◆ What you are asked to do
Repeat exactly the lines that run from the one containing "classDef async fill:#3a2a4c,stroke:#c084fc,color:#e2e8f0" to the end of the data, and leave out all others.
*** Material shown ***
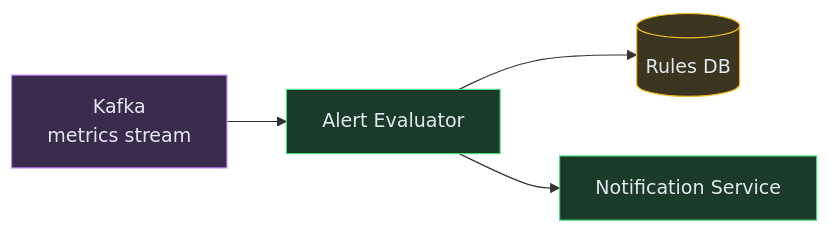
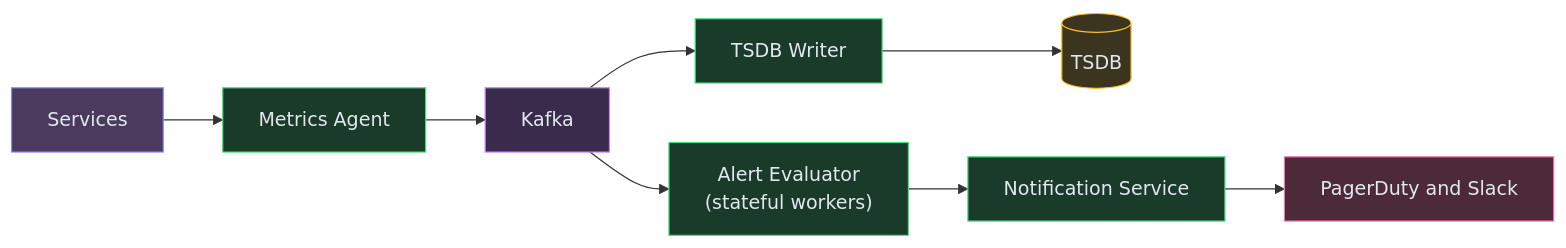
The fourth of 7 diagrams in content/hld/MetricsMonitoring.md (iluzn/HLD-Designs), drawn with Mermaid before and after one commit. The commit also changed other lines of this file and 26 other files, not shown here.

````diff
--- a/content/hld/MetricsMonitoring.md
+++ b/content/hld/MetricsMonitoring.md
@@ -144,15 +261,25 @@
 ```mermaid
 flowchart LR
-    KAFKA["Kafka<br/>metrics stream"]:::async
-    EVAL["Alert Evaluator"]:::service
-    RULES[("Rules DB")]:::data
+    APPS["Services"]:::client
+    AGENT["Metrics Agent"]:::service
+    KAFKA["Kafka"]:::async
+    WRITER["TSDB Writer"]:::service
+    TSDB[("TSDB")]:::data
+    ALERT["Alert Evaluator<br/>(stateful workers)"]:::service
     NOTIFY["Notification Service"]:::service
+    PD["PagerDuty and Slack"]:::external
 
-    KAFKA --> EVAL
-    EVAL --> RULES
-    EVAL --> NOTIFY
+    APPS --> AGENT
+    AGENT --> KAFKA
+    KAFKA --> WRITER
+    WRITER --> TSDB
+    KAFKA --> ALERT
+    ALERT --> NOTIFY
+    NOTIFY --> PD
 
+    classDef client fill:#4c3a5e,stroke:#818cf8,color:#e2e8f0
     classDef service fill:#1a3a2a,stroke:#4ade80,color:#e2e8f0
     classDef data fill:#3b3520,stroke:#fbbf24,color:#e2e8f0
     classDef async fill:#3a2a4c,stroke:#c084fc,color:#e2e8f0
+    classDef external fill:#4c2a3a,stroke:#f472b6,color:#e2e8f0
 ```
````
***
◆ Task response
     classDef async fill:#3a2a4c,stroke:#c084fc,color:#e2e8f0
+    classDef external fill:#4c2a3a,stroke:#f472b6,color:#e2e8f0
 ```
````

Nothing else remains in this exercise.